The entries must be retyped exactly, down to the last line.

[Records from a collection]
--------------------------------------------------

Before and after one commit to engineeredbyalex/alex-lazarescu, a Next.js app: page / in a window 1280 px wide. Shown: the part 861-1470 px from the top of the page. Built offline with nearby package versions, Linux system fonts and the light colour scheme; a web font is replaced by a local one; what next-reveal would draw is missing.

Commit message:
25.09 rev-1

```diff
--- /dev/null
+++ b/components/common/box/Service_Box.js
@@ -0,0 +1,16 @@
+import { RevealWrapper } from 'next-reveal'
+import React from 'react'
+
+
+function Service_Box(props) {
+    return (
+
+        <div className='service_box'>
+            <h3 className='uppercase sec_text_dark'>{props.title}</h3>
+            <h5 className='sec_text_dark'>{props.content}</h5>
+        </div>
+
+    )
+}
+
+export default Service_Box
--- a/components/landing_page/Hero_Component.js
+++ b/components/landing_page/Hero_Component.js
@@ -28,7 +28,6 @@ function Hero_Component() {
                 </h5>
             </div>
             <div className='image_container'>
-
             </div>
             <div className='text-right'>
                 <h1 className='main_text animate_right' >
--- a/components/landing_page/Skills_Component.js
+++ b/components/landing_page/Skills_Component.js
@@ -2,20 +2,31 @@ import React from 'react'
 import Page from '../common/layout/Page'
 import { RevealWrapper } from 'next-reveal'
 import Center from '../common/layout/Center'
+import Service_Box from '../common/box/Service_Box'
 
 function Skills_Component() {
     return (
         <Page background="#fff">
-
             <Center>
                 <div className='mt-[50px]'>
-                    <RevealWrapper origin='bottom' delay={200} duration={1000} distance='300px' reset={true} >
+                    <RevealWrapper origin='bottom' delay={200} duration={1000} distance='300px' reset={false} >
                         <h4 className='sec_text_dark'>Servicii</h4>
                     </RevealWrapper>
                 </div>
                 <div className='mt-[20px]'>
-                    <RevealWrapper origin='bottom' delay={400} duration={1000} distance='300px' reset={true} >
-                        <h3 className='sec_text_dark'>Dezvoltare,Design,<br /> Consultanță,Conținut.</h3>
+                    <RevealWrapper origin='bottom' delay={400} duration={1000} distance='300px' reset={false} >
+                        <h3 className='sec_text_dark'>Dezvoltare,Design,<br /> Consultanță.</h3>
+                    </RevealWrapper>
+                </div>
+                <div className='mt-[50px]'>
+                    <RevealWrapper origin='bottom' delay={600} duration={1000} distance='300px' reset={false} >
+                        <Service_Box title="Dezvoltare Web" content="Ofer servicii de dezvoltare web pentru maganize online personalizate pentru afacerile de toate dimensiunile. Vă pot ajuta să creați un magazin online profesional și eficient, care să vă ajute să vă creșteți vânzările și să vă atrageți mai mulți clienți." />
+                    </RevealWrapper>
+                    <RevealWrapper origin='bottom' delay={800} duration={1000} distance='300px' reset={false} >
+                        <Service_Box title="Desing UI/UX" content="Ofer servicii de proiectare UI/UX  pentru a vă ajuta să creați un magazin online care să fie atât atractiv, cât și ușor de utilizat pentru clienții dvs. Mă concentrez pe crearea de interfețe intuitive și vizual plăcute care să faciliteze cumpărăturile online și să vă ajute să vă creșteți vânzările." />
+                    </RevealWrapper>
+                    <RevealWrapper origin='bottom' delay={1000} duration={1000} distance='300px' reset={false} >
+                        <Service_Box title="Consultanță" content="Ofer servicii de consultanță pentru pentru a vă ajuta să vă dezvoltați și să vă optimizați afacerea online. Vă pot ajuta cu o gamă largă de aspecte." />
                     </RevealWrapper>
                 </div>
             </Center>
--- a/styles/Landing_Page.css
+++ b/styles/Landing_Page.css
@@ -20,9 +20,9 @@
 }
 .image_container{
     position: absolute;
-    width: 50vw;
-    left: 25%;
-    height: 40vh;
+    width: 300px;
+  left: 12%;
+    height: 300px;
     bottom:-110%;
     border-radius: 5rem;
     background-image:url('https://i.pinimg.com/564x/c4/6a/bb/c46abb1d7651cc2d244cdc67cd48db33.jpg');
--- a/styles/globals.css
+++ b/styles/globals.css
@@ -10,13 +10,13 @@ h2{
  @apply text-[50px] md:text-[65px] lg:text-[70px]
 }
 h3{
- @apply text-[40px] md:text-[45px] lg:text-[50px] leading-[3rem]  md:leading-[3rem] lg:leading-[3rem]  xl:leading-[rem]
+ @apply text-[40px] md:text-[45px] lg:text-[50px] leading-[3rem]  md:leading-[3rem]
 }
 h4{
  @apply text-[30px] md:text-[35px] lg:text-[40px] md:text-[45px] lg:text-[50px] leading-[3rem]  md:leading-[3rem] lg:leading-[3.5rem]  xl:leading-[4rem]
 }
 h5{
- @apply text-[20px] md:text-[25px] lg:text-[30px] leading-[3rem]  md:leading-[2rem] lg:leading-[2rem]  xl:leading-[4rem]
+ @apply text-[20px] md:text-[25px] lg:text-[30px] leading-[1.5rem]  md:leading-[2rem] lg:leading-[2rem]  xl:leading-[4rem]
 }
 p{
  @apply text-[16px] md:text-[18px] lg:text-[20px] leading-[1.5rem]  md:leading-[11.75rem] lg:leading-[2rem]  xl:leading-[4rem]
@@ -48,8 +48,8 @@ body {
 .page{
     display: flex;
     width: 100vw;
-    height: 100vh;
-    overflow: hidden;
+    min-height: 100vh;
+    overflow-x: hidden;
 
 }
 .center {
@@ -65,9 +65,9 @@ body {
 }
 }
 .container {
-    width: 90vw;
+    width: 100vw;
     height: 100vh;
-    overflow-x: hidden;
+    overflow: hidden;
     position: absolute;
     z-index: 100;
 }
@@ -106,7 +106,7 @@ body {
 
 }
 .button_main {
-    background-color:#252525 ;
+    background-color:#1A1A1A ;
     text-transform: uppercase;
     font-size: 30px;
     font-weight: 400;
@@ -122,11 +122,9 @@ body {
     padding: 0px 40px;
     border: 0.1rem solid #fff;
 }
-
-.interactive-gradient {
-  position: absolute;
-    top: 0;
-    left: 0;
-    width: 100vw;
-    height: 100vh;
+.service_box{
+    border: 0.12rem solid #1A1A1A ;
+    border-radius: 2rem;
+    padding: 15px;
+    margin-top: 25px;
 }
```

--------------------------------------------------

### Response to this task
Before and after one commit to engineeredbyalex/alex-lazarescu, a Next.js app: page / in a window 1280 px wide. Shown: the part 861-1470 px from the top of the page. Built offline with nearby package versions, Linux system fonts and the light colour scheme; a web font is replaced by a local one; what next-reveal would draw is missing.

Commit message:
25.09 rev-1

```diff
--- /dev/null
+++ b/components/common/box/Service_Box.js
@@ -0,0 +1,16 @@
+import { RevealWrapper } from 'next-reveal'
+import React from 'react'
+
+
+function Service_Box(props) {
+    return (
+
+        <div className='service_box'>
+            <h3 className='uppercase sec_text_dark'>{props.title}</h3>
+            <h5 className='sec_text_dark'>{props.content}</h5>
+        </div>
+
+    )
+}
+
+export default Service_Box
--- a/components/landing_page/Hero_Component.js
+++ b/components/landing_page/Hero_Component.js
@@ -28,7 +28,6 @@ function Hero_Component() {
                 </h5>
             </div>
             <div className='image_container'>
-
             </div>
             <div className='text-right'>
                 <h1 className='main_text animate_right' >
--- a/components/landing_page/Skills_Component.js
+++ b/components/landing_page/Skills_Component.js
@@ -2,20 +2,31 @@ import React from 'react'
 import Page from '../common/layout/Page'
 import { RevealWrapper } from 'next-reveal'
 import Center from '../common/layout/Center'
+import Service_Box from '../common/box/Service_Box'
 
 function Skills_Component() {
     return (
         <Page background="#fff">
-
             <Center>
                 <div className='mt-[50px]'>
-                    <RevealWrapper origin='bottom' delay={200} duration={1000} distance='300px' reset={true} >
+                    <RevealWrapper origin='bottom' delay={200} duration={1000} distance='300px' reset={false} >
                         <h4 className='sec_text_dark'>Servicii</h4>
                     </RevealWrapper>
                 </div>
                 <div className='mt-[20px]'>
-                    <RevealWrapper origin='bottom' delay={400} duration={1000} distance='300px' reset={true} >
-                        <h3 className='sec_text_dark'>Dezvoltare,Design,<br /> Consultanță,Conținut.</h3>
+                    <RevealWrapper origin='bottom' delay={400} duration={1000} distance='300px' reset={false} >
+                        <h3 className='sec_text_dark'>Dezvoltare,Design,<br /> Consultanță.</h3>
+                    </RevealWrapper>
+                </div>
+                <div className='mt-[50px]'>
+                    <RevealWrapper origin='bottom' delay={600} duration={1000} distance='300px' reset={false} >
+                        <Service_Box title="Dezvoltare Web" content="Ofer servicii de dezvoltare web pentru maganize online personalizate pentru afacerile de toate dimensiunile. Vă pot ajuta să creați un magazin online profesional și eficient, care să vă ajute să vă creșteți vânzările și să vă atrageți mai mulți clienți." />
+                    </RevealWrapper>
+                    <RevealWrapper origin='bottom' delay={800} duration={1000} distance='300px' reset={false} >
+                        <Service_Box title="Desing UI/UX" content="Ofer servicii de proiectare UI/UX  pentru a vă ajuta să creați un magazin online care să fie atât atractiv, cât și ușor de utilizat pentru clienții dvs. Mă concentrez pe crearea de interfețe intuitive și vizual plăcute care să faciliteze cumpărăturile online și să vă ajute să vă creșteți vânzările." />
+                    </RevealWrapper>
+                    <RevealWrapper origin='bottom' delay={1000} duration={1000} distance='300px' reset={false} >
+                        <Service_Box title="Consultanță" content="Ofer servicii de consultanță pentru pentru a vă ajuta să vă dezvoltați și să vă optimizați afacerea online. Vă pot ajuta cu o gamă largă de aspecte." />
                     </RevealWrapper>
                 </div>
             </Center>
--- a/styles/Landing_Page.css
+++ b/styles/Landing_Page.css
@@ -20,9 +20,9 @@
 }
 .image_container{
     position: absolute;
-    width: 50vw;
-    left: 25%;
-    height: 40vh;
+    width: 300px;
+  left: 12%;
+    height: 300px;
     bottom:-110%;
     border-radius: 5rem;
     background-image:url('https://i.pinimg.com/564x/c4/6a/bb/c46abb1d7651cc2d244cdc67cd48db33.jpg');
--- a/styles/globals.css
+++ b/styles/globals.css
@@ -10,13 +10,13 @@ h2{
  @apply text-[50px] md:text-[65px] lg:text-[70px]
 }
 h3{
- @apply text-[40px] md:text-[45px] lg:text-[50px] leading-[3rem]  md:leading-[3rem] lg:leading-[3rem]  xl:leading-[rem]
+ @apply text-[40px] md:text-[45px] lg:text-[50px] leading-[3rem]  md:leading-[3rem]
 }
 h4{
  @apply text-[30px] md:text-[35px] lg:text-[40px] md:text-[45px] lg:text-[50px] leading-[3rem]  md:leading-[3rem] lg:leading-[3.5rem]  xl:leading-[4rem]
 }
 h5{
- @apply text-[20px] md:text-[25px] lg:text-[30px] leading-[3rem]  md:leading-[2rem] lg:leading-[2rem]  xl:leading-[4rem]
+ @apply text-[20px] md:text-[25px] lg:text-[30px] leading-[1.5rem]  md:leading-[2rem] lg:leading-[2rem]  xl:leading-[4rem]
 }
 p{
  @apply text-[16px] md:text-[18px] lg:text-[20px] leading-[1.5rem]  md:leading-[11.75rem] lg:leading-[2rem]  xl:leading-[4rem]
@@ -48,8 +48,8 @@ body {
 .page{
     display: flex;
     width: 100vw;
-    height: 100vh;
-    overflow: hidden;
+    min-height: 100vh;
+    overflow-x: hidden;
 
 }
 .center {
@@ -65,9 +65,9 @@ body {
 }
 }
 .container {
-    width: 90vw;
+    width: 100vw;
     height: 100vh;
-    overflow-x: hidden;
+    overflow: hidden;
     position: absolute;
     z-index: 100;
 }
@@ -106,7 +106,7 @@ body {
 
 }
 .button_main {
-    background-color:#252525 ;
+    background-color:#1A1A1A ;
     text-transform: uppercase;
     font-size: 30px;
     font-weight: 400;
@@ -122,11 +122,9 @@ body {
     padding: 0px 40px;
     border: 0.1rem solid #fff;
 }
-
-.interactive-gradient {
-  position: absolute;
-    top: 0;
-    left: 0;
-    width: 100vw;
-    height: 100vh;
+.service_box{
+    border: 0.12rem solid #1A1A1A ;
+    border-radius: 2rem;
+    padding: 15px;
+    margin-top: 25px;
 }
```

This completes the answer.